Molla (mullah) Nasreddin is a character well-known throughout the Turkic world – and further – although his name has many permutations; sometimes he is ‘’Hodja’ (elder) Nasreddin. Generally thought to be of medieval origin, some say he is based on a real person and at least one Turkish town claims to be his final resting place. Whatever the truth, stories about the Molla are still exchanged and, as mentioned elsewhere in this issue, an equally popular satirical magazine, published in Azerbaijan during the tumultuous early 20th century, carried his name.
Here we present the first of a series of tales about this ‘wise fool’.
It was a cold winter’s afternoon and Molla Nasreddin was in the village tea house with his friends. As they drank their tea, they noticed it had begun to snow heavily. They had never seen weather like this, but Molla Nasreddin thought they were making a fuss about nothing.
“But you wouldn’t like to stay out in this”, said one of his friends.
“I could easily stay out all night”, he replied.
They challenged him, promising to buy him a dinner if he stayed out all night. But if he failed, he had to give all of them a meal.
So that night Molla Nasreddin went to stand in the centre of the village square, wrapped only in his winter cloak and turban.
The snow got heavier and heavier and by morning it was up to the Molla’s neck.
His friends went out to check on him and were surprised that he was still there.
“Did you really stay here all night without any help?” they asked.
He pointed to a candle that was burning in a house window 50 metres away.
“That’s the only sign of heat I have seen all night”, he said.
Molla was a peaceful man and didn’t argue - he agreed to prepare a meal that night.
When his friends arrived, Molla Nasreddin gave them tea and they started to talk about his night in the square. After some time, their stomachs rumbling, they asked if the meal would be ready soon.
“It’s on its way”, he said.
They talked some more, drank some more, but still the meal did not arrive. The friends were very hungry by now and asked Molla Nasreddin if he was really going to keep his promise.
“Of course! But if you don’t believe me, come and see for yourselves.”

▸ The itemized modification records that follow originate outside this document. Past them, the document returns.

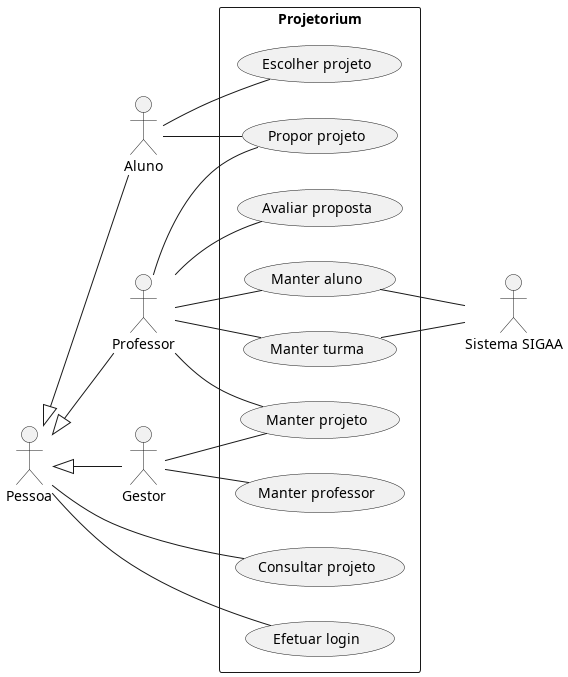
Before: diagramas/usecase.png, a diagram exported from PlantUML (Pedro-V/projetorium). The source it was exported from:
```plantuml
@startuml
left to right direction
:Pessoa: as Pessoa
:Aluno: as Aluno
:Professor: as Professor
:Gestor: as Gestor
:Sistema SIGAA: as SIGAA

Pessoa <|-- Aluno
Pessoa <|-- Professor
Pessoa <|-- Gestor

rectangle "Projetorium" {
    (Consultar projeto) as ConsProj
    (Propor projeto) as PropProj
    (Manter projeto) as MantProj
    (Efetuar login) as EfetLog
    (Manter turma) as MantTurm
    (Manter professor) as MantProf
    (Manter aluno) as MantAlun
    (Avaliar proposta) as AvalProp
    (Escolher projeto) as EscProj
}

Pessoa -- ConsProj
Pessoa -- EfetLog

Aluno -- PropProj
Aluno -- EscProj

Professor -- MantAlun
Professor -- MantTurm
Professor -- MantProj
Professor -- PropProj
Professor -- AvalProp

Gestor -- MantProj
Gestor -- MantProf

SIGAA -up- MantTurm
SIGAA -up- MantAlun
@enduml
```
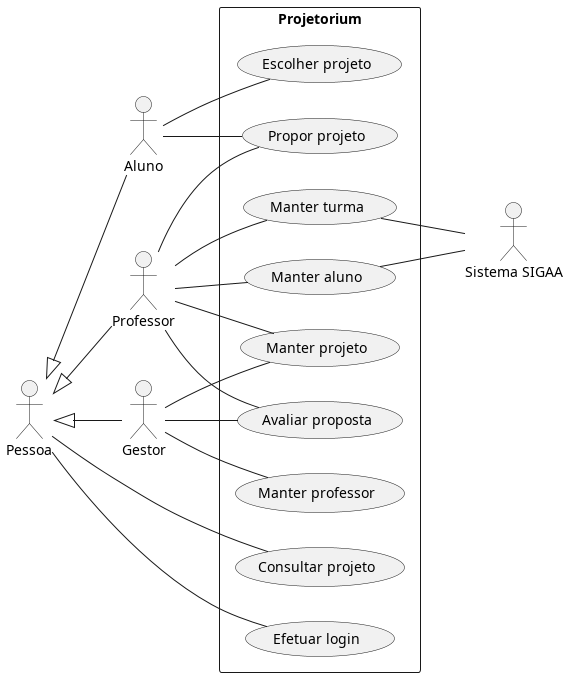
After the change.

The edit, as a diff of the source:
```diff
@@ -36,6 +36,7 @@
 
 Gestor -- MantProj
 Gestor -- MantProf
+Gestor -- AvalProp
 
 SIGAA -up- MantTurm
 SIGAA -up- MantAlun
```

Molla Nasreddin led the way into the kitchen where his friends saw a huge pot hanging in the hearth; it was full of meat and vegetables. Underneath the pot, burning away merrily, was.... a candle.